Former NY Judge to Serve as ‘Special Master’ in Rudy Giuliani Investigation

By Zachary Stieber
Zachary Stieber
Zachary Stieber
Reporter
Zachary Stieber covers U.S. news, including politics and court cases. He started at The Epoch Times as a New York City metro reporter.
June 9, 2021 Updated: June 9, 2021

A retired federal judge who was nominated to the bench by then-President Bill Clinton has been installed as a special master in the investigation into Rudy Giuliani, former President Donald Trump’s lawyer.

U.S. District Judge Paul Oetken, a Barack Obama appointee, ordered the appointment of retired judge Barbara Jones on June 9.

Jones will be in charge of sifting through evidence seized by the FBI from Giuliani’s New York apartment in late April. She’ll be tasked with setting aside documents and other materials that are privileged before allowing the government to look through the rest of the evidence.

FBI agents raided Giuliani’s apartment on April 28 and seized electronic devices and other materials. Giuliani and his lawyer have said the agents believe Giuliani failed to register as a foreign agent, an allegation he has denied.
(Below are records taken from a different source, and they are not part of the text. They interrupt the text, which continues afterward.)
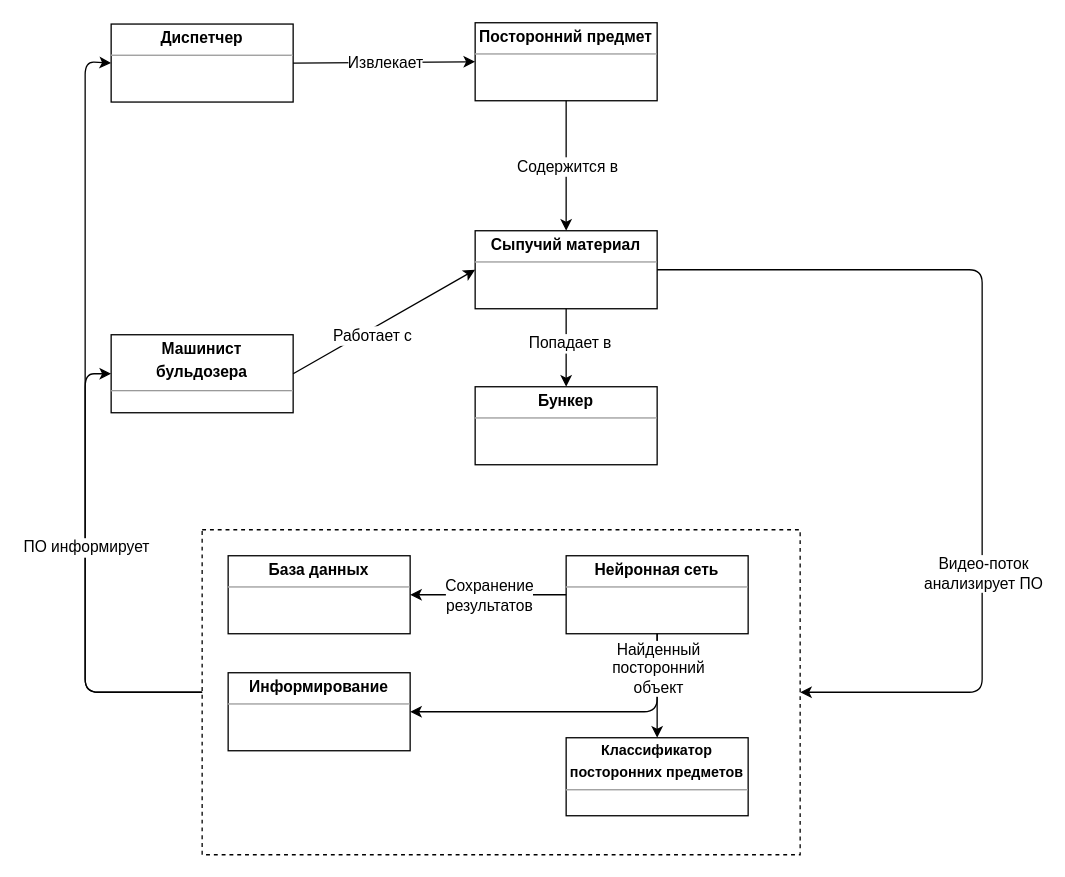
toshabelof/dissertation keeps this draw.io diagram as DOC/DiagramClassContext.drawio. Above is the earlier version. Source tidied: cells renumbered, new cells numbered last; positions are measured from the earlier drawing's top-left corner, leaving out a move shared by most shapes. Both pictures are drawn from the tidied source at 130%, with x=0, y=0 at pixel (84, 22).
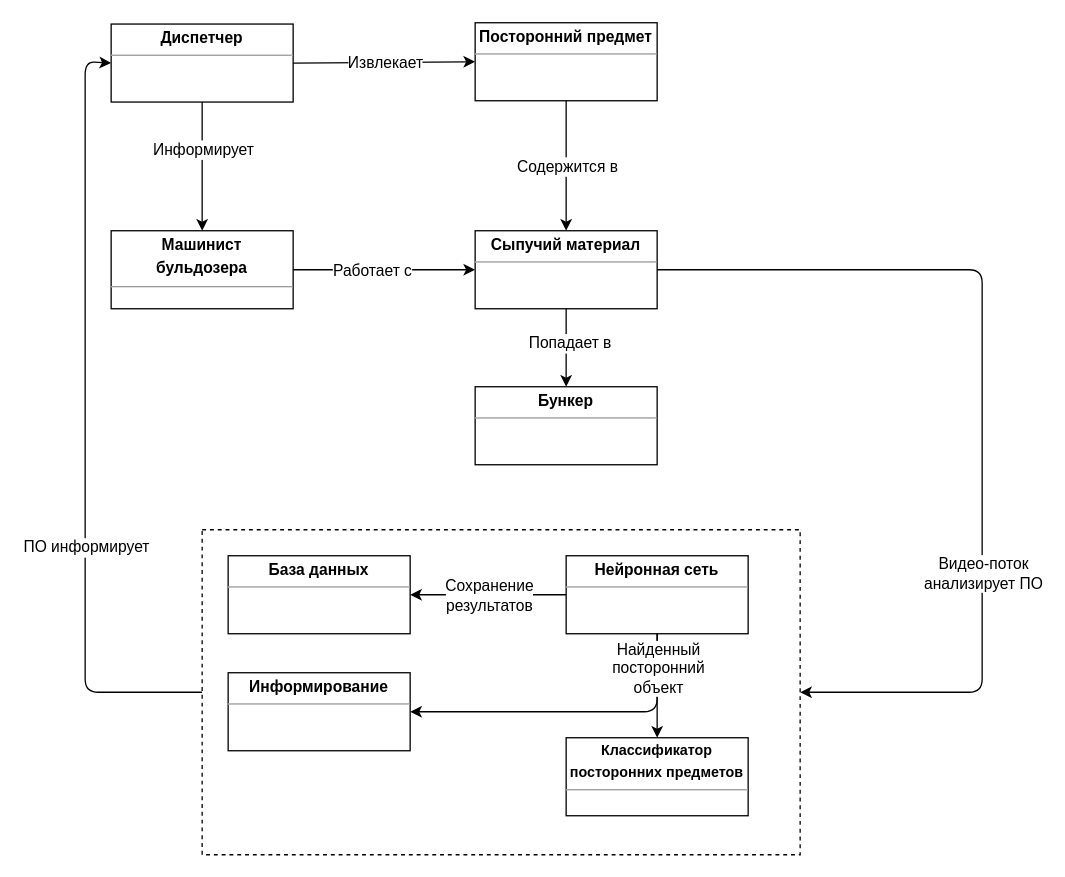
After the change.

Unchanged cells that the change refers to:
```xml
<mxCell id="2" value="&lt;p style=&quot;margin: 0px ; margin-top: 4px ; text-align: center&quot;&gt;&lt;b&gt;Диспетчер&lt;/b&gt;&lt;/p&gt;&lt;hr size=&quot;1&quot;&gt;&lt;div style=&quot;height: 2px&quot;&gt;&lt;/div&gt;" style="verticalAlign=top;align=left;overflow=fill;fontSize=12;fontFamily=Helvetica;html=1;" parent="1" vertex="1">
  <mxGeometry x="20" y="1" width="140" height="60" as="geometry" />
</mxCell>
<mxCell id="15" style="rounded=0;whiteSpace=wrap;html=1;dashed=1;" parent="1" vertex="1">
  <mxGeometry x="90" y="390" width="460" height="250" as="geometry" />
</mxCell>
```

Diff of the diagram source:
```diff
@@
+    <mxCell id="30" style="edgeStyle=orthogonalEdgeStyle;rounded=0;jettySize=auto;html=1;entryX=0.5;entryY=0;entryDx=0;entryDy=0;" parent="1" edge="1" source="2" target="3">
+      <mxGeometry relative="1" as="geometry" />
+    </mxCell>
+    <mxCell id="31" value="Информирует" style="text;html=1;align=center;verticalAlign=middle;labelBackgroundColor=#ffffff;" parent="30" vertex="1">
+      <mxGeometry x="-0.27" relative="1" as="geometry" />
+    </mxCell>
@@
     <mxCell id="3" value="&lt;p style=&quot;margin: 0px ; margin-top: 4px ; text-align: center&quot;&gt;&lt;b&gt;Машинист&lt;/b&gt;&lt;/p&gt;&lt;p style=&quot;margin: 0px ; margin-top: 4px ; text-align: center&quot;&gt;&lt;b&gt;бульдозера&lt;/b&gt;&lt;/p&gt;&lt;hr size=&quot;1&quot;&gt;&lt;div style=&quot;height: 2px&quot;&gt;&lt;/div&gt;" style="verticalAlign=top;align=left;overflow=fill;fontSize=12;fontFamily=Helvetica;html=1;" parent="1" vertex="1">
-      <mxGeometry x="20" y="240" width="140" height="60" as="geometry" />
+      <mxGeometry x="20" y="160" width="140" height="60" as="geometry" />
     </mxCell>
@@
-    <mxCell id="25" style="endArrow=classic;html=1;exitX=0;exitY=0.5;exitDx=0;exitDy=0;entryX=0;entryY=0.5;entryDx=0;entryDy=0;" parent="1" edge="1" source="15" target="3">
-      <mxGeometry relative="1" as="geometry">
-        <Array as="points">
-          <mxPoint y="515" />
-          <mxPoint y="270" />
-        </Array>
-      </mxGeometry>
-    </mxCell>
```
Both Giuliani and the prosecution agreed to the appointment of Jones as the special master, Oetken said. Prosecutors initially recommended her, noting that she adjudicated privilege disputes as a judge and served as the special master in the case against Michael Cohen, a former Trump lawyer.

Jones reviewed tens of thousands of items over a four-month span in that case, and made privilege designations that weren’t objected to by prosecutors or Cohen’s lawyers, they said. Judge Kimba Wood, who oversaw that case, praised Jones for her work, stating she “performed her review with extraordinary efficiency and speed, while giving the parties a full opportunity to be heard.”

Jones has seven days to consult with lawyers for the parties and provide the court with a scheduling plan setting forth how she’ll conduct a review of the evidence and a timeline for the review. She’ll have access to people, information, and materials as she requires to perform her duties.

Jones, in a declaration filed last week, said that she didn’t believe any conditions warranted her disqualifying herself, such as her impartiality potentially being questioned.

“I have thoroughly familiarized myself with the issues involved in this case. As a result of my knowledge of the case, I can attest and affirm that I know of no grounds for disqualification under 28 U.S.C. Section 455 that would prevent me from serving as Master,” she wrote.

Oetken agreed to name a special master last month while denying requests from Giuliani and lawyer Victoria Toensing, from whom materials were seized, to return the materials to them for review.

“The Court agrees that the appointment of a special master is warranted here to ensure the perception of fairness,” Oetken said.

Zachary Stieber
Zachary Stieber
Reporter
Zachary Stieber covers U.S. news, including politics and court cases. He started at The Epoch Times as a New York City metro reporter.